Hypoxic training is the idea of training in low oxygen environments, so that your body will learn to create the same amount of energy with a significantly lower amount of oxygen. It trains your body to function more effectively in an oxygen debt. It also causes your body to produce more oxygen carrying red blood cells as an adaptive response. You can do this by traveling to high altitudes for training, or by purchasing hypoxic training equipment, such as tents or masks. The potential downsides to hypoxic training are that power outputs are diminished, muscle mass may be lost, over training happens more often due to slower recovery times, and performance plateaus tend to become common (which can have a negative effect on confidence) because there is only so far you can push your body with less oxygen.
Hyperoxic training is the exact opposite. It focuses on increasing the amount of oxygen your body has access to during exercise in an effort to increase potential power output, increase endurance, increase overall training capacity, and reduce recovery times. The theory is that with consistently more intense workouts, your muscles will simply respond better and faster, while also generating “muscle memory” for higher speed and power outputs. In addition, when your muscles are infused with oxygen, they are able to better handle the increased training intensity, eliminating the major risks associated with overtraining.
Ideally, a combination of both hypoxic and hyperoxic training would create the best results. You can train your body to function with reduced amounts of oxygen part of the time, and increase the intensity of your workouts and speed of recovery through increased oxygen supplies the rest of the time.

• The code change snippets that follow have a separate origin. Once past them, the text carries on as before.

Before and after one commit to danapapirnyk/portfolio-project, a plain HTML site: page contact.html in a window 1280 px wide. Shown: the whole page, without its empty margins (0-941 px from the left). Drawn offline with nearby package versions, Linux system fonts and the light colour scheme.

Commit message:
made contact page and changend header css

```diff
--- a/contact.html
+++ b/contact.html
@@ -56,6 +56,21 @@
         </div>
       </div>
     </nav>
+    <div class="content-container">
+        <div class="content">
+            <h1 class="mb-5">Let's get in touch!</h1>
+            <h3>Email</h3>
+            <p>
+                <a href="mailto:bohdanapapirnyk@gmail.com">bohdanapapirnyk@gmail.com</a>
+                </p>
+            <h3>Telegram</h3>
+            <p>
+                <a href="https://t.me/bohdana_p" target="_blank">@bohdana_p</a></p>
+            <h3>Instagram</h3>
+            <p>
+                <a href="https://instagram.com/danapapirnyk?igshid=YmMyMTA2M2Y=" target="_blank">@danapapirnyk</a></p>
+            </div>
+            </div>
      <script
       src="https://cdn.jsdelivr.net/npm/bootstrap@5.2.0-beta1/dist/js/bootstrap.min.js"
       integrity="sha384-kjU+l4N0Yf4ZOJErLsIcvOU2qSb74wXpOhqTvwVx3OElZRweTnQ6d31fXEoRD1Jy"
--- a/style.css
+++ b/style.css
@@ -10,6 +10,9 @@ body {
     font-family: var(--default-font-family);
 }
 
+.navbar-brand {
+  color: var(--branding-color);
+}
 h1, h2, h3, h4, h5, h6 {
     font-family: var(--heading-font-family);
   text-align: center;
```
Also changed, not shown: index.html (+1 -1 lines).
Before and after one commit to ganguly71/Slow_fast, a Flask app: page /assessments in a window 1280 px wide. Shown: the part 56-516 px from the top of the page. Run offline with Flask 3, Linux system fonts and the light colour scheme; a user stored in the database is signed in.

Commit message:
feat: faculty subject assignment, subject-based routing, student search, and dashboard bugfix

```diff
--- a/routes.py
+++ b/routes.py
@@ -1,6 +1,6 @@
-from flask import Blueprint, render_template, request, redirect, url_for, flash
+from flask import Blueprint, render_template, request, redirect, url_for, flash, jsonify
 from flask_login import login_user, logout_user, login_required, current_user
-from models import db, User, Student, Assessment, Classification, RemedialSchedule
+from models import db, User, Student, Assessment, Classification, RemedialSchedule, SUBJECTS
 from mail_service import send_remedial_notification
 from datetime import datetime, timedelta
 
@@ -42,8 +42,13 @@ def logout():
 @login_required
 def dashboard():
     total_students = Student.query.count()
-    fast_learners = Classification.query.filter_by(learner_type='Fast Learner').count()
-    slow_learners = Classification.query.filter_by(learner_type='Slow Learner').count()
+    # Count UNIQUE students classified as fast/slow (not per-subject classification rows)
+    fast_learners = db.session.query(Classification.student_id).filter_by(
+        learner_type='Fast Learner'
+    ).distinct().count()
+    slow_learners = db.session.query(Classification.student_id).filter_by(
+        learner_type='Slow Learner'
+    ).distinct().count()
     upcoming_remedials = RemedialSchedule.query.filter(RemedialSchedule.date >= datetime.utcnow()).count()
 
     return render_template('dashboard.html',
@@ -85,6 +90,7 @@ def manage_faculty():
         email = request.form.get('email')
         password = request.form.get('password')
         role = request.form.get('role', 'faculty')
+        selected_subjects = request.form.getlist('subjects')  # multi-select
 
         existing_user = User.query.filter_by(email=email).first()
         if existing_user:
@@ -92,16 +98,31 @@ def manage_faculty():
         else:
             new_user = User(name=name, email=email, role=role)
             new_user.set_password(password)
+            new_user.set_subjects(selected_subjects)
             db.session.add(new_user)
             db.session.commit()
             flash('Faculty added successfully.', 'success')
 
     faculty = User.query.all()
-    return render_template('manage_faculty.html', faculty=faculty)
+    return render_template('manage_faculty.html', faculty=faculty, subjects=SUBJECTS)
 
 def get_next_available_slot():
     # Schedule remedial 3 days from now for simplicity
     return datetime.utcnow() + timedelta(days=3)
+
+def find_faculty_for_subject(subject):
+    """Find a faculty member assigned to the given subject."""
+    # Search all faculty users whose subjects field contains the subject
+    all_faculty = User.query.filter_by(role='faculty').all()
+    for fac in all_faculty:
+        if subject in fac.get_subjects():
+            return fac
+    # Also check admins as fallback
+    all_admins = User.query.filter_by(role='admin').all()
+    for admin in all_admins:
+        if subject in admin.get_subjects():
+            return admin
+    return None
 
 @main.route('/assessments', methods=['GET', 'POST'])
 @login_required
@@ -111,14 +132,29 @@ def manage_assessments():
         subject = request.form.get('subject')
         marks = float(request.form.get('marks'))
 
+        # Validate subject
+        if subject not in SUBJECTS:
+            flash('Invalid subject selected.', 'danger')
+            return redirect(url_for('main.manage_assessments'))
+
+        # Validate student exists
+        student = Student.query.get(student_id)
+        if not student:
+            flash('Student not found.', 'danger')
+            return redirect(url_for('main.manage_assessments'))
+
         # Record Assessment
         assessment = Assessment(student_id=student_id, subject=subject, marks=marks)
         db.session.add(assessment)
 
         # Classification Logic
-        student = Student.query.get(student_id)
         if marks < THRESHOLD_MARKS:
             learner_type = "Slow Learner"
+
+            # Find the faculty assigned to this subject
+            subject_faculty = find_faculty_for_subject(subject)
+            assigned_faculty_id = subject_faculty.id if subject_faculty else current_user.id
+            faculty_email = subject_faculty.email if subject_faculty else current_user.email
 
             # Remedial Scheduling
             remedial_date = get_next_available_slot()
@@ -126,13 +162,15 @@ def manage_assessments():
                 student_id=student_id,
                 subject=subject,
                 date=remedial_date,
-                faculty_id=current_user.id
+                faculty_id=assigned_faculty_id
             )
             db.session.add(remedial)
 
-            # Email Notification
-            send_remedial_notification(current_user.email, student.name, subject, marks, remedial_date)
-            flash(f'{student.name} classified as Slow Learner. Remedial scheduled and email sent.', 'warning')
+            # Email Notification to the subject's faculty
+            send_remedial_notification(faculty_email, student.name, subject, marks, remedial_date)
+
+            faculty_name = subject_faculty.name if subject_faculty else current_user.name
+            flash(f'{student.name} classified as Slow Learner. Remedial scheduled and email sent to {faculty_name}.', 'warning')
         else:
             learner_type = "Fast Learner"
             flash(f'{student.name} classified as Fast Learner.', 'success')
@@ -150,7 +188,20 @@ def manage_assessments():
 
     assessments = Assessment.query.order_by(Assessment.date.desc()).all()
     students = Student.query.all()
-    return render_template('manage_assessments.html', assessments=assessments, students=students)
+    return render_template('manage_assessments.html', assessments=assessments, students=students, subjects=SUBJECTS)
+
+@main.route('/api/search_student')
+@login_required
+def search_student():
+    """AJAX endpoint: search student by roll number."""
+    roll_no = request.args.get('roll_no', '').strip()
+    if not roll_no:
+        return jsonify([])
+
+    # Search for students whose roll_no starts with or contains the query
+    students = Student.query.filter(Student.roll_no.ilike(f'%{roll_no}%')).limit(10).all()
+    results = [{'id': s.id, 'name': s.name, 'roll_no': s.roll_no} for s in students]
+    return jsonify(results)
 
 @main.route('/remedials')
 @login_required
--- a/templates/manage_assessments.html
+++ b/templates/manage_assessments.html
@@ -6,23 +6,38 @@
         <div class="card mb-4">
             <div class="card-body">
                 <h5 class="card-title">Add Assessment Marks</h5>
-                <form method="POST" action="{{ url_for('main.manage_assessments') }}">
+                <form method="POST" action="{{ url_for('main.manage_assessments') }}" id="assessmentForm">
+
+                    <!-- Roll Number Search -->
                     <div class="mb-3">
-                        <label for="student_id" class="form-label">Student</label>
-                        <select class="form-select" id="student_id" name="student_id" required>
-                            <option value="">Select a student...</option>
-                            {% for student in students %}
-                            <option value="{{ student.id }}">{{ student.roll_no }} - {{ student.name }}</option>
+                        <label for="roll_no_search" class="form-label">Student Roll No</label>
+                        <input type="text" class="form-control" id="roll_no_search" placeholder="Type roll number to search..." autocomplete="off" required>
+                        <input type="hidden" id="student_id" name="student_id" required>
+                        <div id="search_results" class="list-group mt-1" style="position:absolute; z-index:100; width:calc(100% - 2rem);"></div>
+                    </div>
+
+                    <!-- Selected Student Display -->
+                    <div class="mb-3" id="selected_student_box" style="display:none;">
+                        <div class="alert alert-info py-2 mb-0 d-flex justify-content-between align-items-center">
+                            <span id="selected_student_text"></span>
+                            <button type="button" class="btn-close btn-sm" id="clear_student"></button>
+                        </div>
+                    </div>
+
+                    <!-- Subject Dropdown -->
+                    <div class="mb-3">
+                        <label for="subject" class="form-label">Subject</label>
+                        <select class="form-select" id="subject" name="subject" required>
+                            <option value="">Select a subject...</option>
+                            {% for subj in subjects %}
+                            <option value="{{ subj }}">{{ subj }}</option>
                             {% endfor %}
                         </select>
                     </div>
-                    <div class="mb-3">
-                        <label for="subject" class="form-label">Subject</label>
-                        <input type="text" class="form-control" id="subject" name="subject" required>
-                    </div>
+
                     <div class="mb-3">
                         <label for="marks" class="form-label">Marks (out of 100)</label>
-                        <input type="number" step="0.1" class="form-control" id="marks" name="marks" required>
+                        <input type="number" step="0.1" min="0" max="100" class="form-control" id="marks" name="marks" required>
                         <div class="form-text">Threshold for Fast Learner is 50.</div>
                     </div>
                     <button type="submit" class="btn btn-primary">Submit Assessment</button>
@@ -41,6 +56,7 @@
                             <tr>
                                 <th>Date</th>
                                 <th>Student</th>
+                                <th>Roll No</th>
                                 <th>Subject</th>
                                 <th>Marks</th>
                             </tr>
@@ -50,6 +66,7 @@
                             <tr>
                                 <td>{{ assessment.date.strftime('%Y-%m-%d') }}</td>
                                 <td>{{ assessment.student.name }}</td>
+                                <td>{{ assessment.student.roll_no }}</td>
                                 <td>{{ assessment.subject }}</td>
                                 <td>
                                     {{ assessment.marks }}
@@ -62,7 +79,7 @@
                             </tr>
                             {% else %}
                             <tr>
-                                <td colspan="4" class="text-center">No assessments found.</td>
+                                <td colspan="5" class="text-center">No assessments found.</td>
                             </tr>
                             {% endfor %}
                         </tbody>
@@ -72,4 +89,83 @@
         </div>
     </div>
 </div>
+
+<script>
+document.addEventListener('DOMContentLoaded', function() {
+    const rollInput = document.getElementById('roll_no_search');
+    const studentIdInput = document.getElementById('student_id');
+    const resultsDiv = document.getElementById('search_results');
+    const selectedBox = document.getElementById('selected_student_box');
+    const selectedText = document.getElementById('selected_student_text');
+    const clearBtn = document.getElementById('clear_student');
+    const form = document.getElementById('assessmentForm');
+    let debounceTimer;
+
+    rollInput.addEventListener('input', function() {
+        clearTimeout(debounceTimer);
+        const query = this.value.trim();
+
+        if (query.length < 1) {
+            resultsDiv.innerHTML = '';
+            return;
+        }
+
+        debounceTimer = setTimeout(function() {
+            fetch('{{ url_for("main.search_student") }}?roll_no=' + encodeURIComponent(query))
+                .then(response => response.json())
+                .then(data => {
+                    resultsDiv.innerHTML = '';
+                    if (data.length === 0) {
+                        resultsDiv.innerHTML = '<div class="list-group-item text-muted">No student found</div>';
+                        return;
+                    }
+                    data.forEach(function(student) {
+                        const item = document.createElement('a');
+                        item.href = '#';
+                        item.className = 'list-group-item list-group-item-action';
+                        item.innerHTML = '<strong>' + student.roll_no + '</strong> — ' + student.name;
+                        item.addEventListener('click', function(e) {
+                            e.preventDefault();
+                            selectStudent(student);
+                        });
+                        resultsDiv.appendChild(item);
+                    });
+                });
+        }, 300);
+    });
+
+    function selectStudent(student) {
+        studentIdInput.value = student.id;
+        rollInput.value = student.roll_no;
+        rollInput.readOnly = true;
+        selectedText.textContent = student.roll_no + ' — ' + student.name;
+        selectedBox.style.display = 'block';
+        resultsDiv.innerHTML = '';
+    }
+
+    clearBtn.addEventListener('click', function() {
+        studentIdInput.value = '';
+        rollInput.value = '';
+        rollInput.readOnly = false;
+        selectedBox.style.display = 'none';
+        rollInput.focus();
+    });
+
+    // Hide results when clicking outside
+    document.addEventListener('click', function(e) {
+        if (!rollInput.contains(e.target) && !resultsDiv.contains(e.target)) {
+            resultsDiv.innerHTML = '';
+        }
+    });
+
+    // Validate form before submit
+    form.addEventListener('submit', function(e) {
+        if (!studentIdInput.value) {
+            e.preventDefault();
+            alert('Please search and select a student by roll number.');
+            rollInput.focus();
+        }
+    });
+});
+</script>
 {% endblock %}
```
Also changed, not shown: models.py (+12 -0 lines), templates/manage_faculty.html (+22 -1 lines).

Generally speaking, if power, speed and muscle building are your goals, hyperoxic training (with extra oxygen) will be most effective. If endurance is more of your goal or you are competing at high altitude, a combination of hypoxic training and hyperoxic training would be most effective. In this case, the hypoxic training would help your endurance, while the hyperoxic training would ensure that you don’t lose power, speed and muscle mass.
In the past, hyperoxic training was only available for very elite level athletes because it required training under the supervision of a medical doctor who had access to medical grade breathing oxygen. With recent product developments, however, recreational breathing oxygen is now available in small, portable canisters – like Oxygen Plus – that are readily available and extremely affordable. This has brought the concept of hyperoxic training within reach of any athlete.